“The past beats inside me like a second heart.” -John Banville, The Sea

So what do we do when our parents and loved ones pass over the veil? How do we soldier on when we miss the familiarity, security, and comfort of the past?


Here are four suggestions to help you navigate the loss of parents, loved ones, and beloved yesterdays and places that have retreated into the past.


Remembering the best of our parents, loved ones, and past can be therapeutic and healing. Turn off social media and pull out those dusty photo albums, old letters, and keepsakes.

“Nothing is ever really lost to us as long as we remember it.” -L. M. Montgomery, The Story Girl

However, don’t fixate on the past. The dead would want us to live our lives, laugh, and pursue happiness.
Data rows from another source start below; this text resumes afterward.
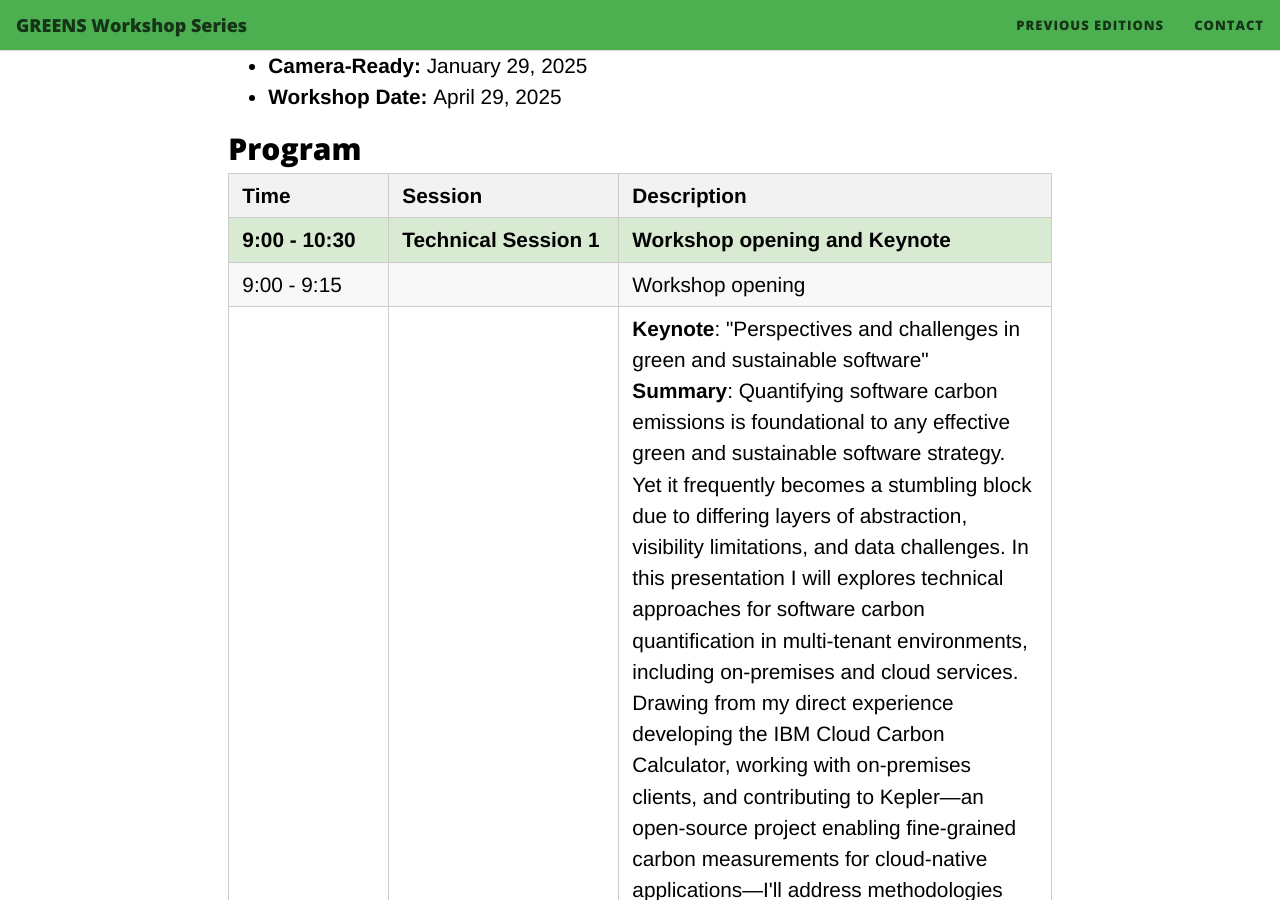
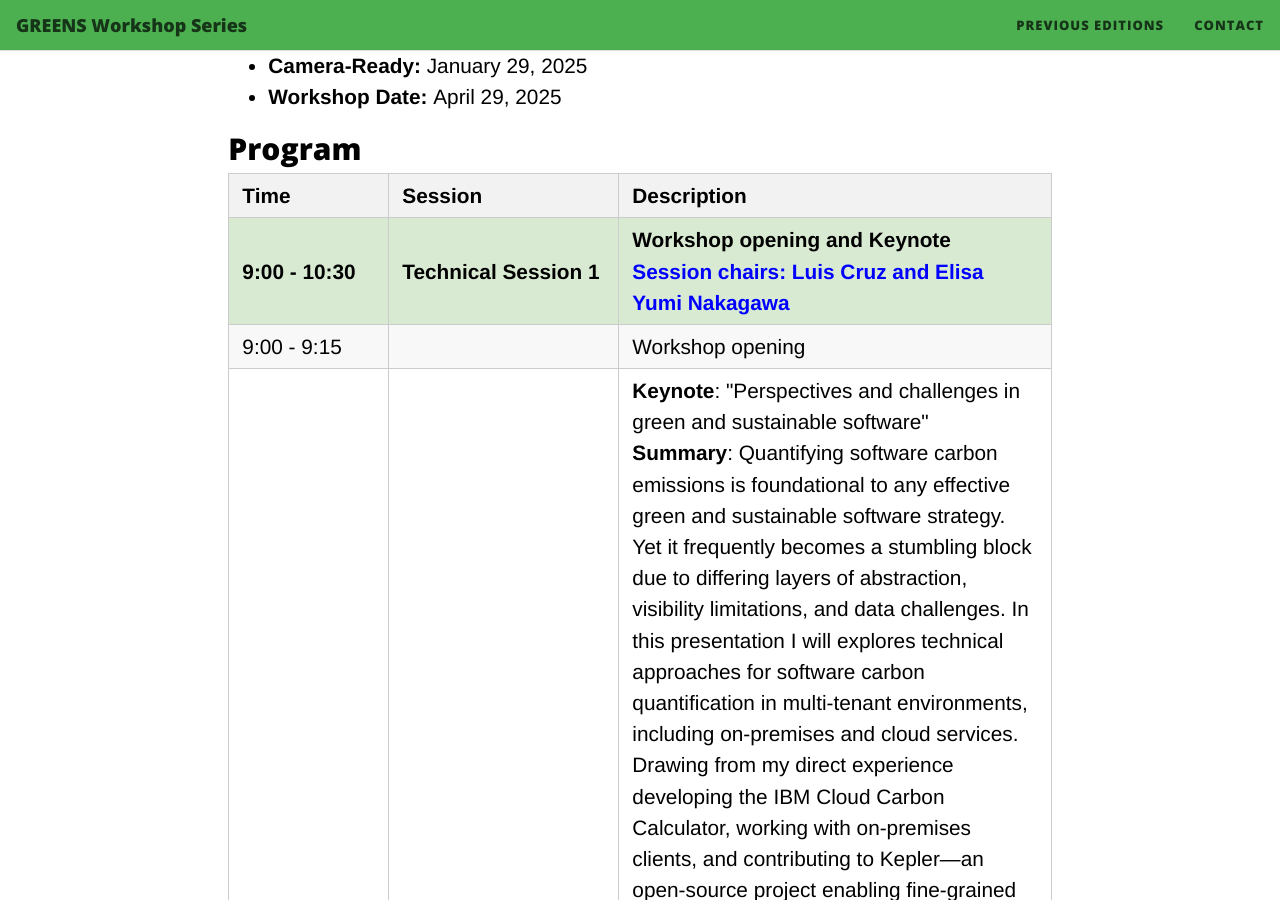
Before and after one commit to greensworkshop/greensworkshop.github.io, a Jekyll site: the page built from index.html, in a window 1280 px wide and 900 px high, scrolled down 2380 px. Built offline with Jekyll 4.4.1, drawn with Linux system fonts in a browser that asks for light colours; nearby versions of some CDN libraries; the list of posts is cut into pages by our own code; some of the changed text lies outside the part shown.

Commit message:
added session chairs

```diff
--- a/index.html
+++ b/index.html
@@ -86,7 +86,10 @@
     <tr style="background-color:#d9ead3">
       <td data-label="Time"><strong>9:00 - 10:30</strong></td>
       <td data-label="Session"><strong>Technical Session 1</strong></td>
-      <td data-label="Description"><strong>Workshop opening and Keynote<strong></td>
+      <td data-label="Description">
+        <strong>Workshop opening and Keynote</strong><br>
+        <strong style="color:blue">Session chairs: Luis Cruz and Elisa Yumi Nakagawa</strong>
+      </td>
     </tr>
     <tr>
       <td data-label="Time">9:00 - 9:15</td>
@@ -110,8 +113,13 @@
     </tr>
     <tr style="background-color:#d9ead3">
       <td data-label="Time"><strong>11:00 - 12:30</strong></td>
-      <td data-label="Session"><strong>Technical Session 2</strong></td>
-      <td data-label="Description"><strong>Pitch Session (5-minute pitch of each paper and question/comment filling and posting via Miro)</strong></td>
+      <td data-label="Session">
+        <strong>Technical Session 2</strong><br>
+      </td>
+      <td data-label="Description">
+        <strong>Pitch Session (5-minute pitch of each paper and question/comment filling and posting via Miro)</strong><br>
+        <strong style="color:blue">Session chair: Elisa Yumi Nakagawa</strong>
+      </td>
     </tr>
     <tr>
      <td data-label="Time">11:00 - 12:10</td>
@@ -203,7 +211,10 @@
     <tr style="background-color:#d9ead3">
       <td data-label="Time"><strong>14:00 - 15:30</strong></td>
       <td data-label="Session"><strong>Technical Session 3</strong></td>
-      <td data-label="Description"><strong>Talk on green conferences and Discussion session</strong></td>
+      <td data-label="Description">
+        <strong>Talk on green conferences and Discussion session</strong><br>
+        <strong style="color:blue">Session chair: Luis Cruz</strong>
+      </td>
     </tr>
     <tr>
       <td data-label="Time">14:00 - 14:25</td>
@@ -227,7 +238,10 @@
    <tr style="background-color:#d9ead3">
       <td data-label="Time"><strong>16:00 - 17:30</strong></td>
       <td data-label="Session"><strong>Technical Session 4</strong></td>
-      <td data-label="Description"><strong>Discussion and Closing session</strong></td>
+      <td data-label="Description">
+        <strong>Discussion and Closing session</strong><br>
+        <strong style="color:blue">Session chairs: Luis Cruz and Elisa Yumi Nakagawa</strong>
+      </td>
    </tr>
     <tr>
       <td data-label="Time">16:00 - 17:00</td>
```
Also changed, not shown: 1 other file.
Yes, remember them and smile at the good memories, but live in the present too.


We enjoyed dinner at my mother-in-law’s house yesterday, and dessert consisted of a delicious cake with rich frosting. This immediately sparked a conversation about my mother and her insatiable sweet tooth.

My mother and her desserts

My sister and I sometimes enjoy conversations about our parents, growing up, and the past. They often lead to a few laughs, and occasionally she remembers things I’ve forgotten.

Even now, I talk to my parents. I tell Mom stories about our silly cat and ask my father what he thinks of my recent oil paintings. Other times I ask them for advice. I swear I hear their voices and words of encouragement.


Books and movies remind us that we’re not alone. Everyone experiences loss, longing, pain, hope, and more. Why not learn from the wisdom of others?

“There is no friend as loyal as a book.” -Ernest Hemingway

Some books and movies move me to tears but in a good way. They can cleanse your spirit, offer new perspectives, and help you soldier on.


Lean into your passions, for they can open a doorway into a zen-like garden of blissful flow. A few hours at the painting easel completely absorbs me the same way that an afternoon in the garden transports my wife.

“It can be coins or sports or politics or horses or music or faith, the saddest people I’ve ever met in life are the ones who don’t care deeply about anything at all. Passion and satisfaction go hand in hand, and without them, any happiness is only temporary, because there’s nothing to make it last.” -Nicholas Sparks, Dear John

Even better if your passion or creative work honor your dearly departed or pay tribute to some aspect of your past. Like the way the singer Steve Perry is creating music again, to keep a promise and honor the life of his late girlfriend, Kelly Nash.

Try the above suggestions to bring back your loved ones from the echoless shore. You might feel like a child again, if only for a short time.

Lastly, don’t forget the gift of sleep, where mothers, fathers, and loved ones long gone return to us sometimes. Where we hear their voices again, feel their hugs, and rejoice in their company.

Because in the end, eternity is no match for love.

Leave a Reply

Your email address will not be published.

This site uses Akismet to reduce spam. Learn how your comment data is processed.

Latest from Blog

A Beautiful Sadness

Mr Feelgood co-founder John Pearson drove 1500 miles in just over two days to bid farewell